Problem: Go through the entries below and collect each line with the string "index" in it.

Data for this exercise:

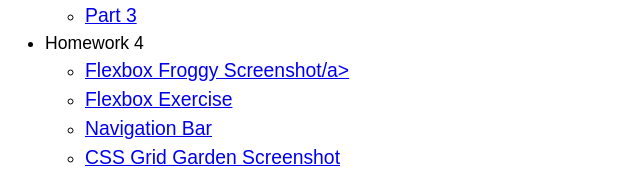
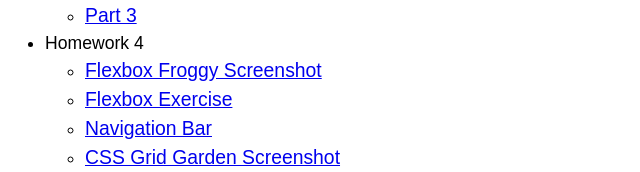
Before and after one commit to MizzUNCA/csci185, a plain HTML site: page index.html in a window 1280 px wide. Shown: the part 467-639 px from the top of the page, 0-640 px from the left. Drawn offline with Linux system fonts and the light colour scheme.

Commit message:
Tutorial 5 Done

```diff
--- a/index.html
+++ b/index.html
@@ -38,7 +38,7 @@
                             </ul>
                         <li>Homework 4</li>
                             <ul>
-                                <li><a href="homework/hw04/01-flexbox-froggy/flexboxfroggy.png">Flexbox Froggy Screenshot/a></li>
+                                <li><a href="homework/hw04/01-flexbox-froggy/flexboxfroggy.png">Flexbox Froggy Screenshot</a></li>
                                 <li><a href="homework/hw04/02-flex/index.html">Flexbox Exercise</a></li>
                                 <li><a href="homework/hw04/03-navbar/index.html">Navigation Bar</a></li>
                                 <li><a href="homework/hw04/04-css-grid-garden/gridgarden.png">CSS Grid Garden Screenshot</a></li>
```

Solution to this task:
Before and after one commit to MizzUNCA/csci185, a plain HTML site: page index.html in a window 1280 px wide. Shown: the part 467-639 px from the top of the page, 0-640 px from the left. Drawn offline with Linux system fonts and the light colour scheme.
--- a/index.html
+++ b/index.html
                                 <li><a href="homework/hw04/02-flex/index.html">Flexbox Exercise</a></li>
                                 <li><a href="homework/hw04/03-navbar/index.html">Navigation Bar</a></li>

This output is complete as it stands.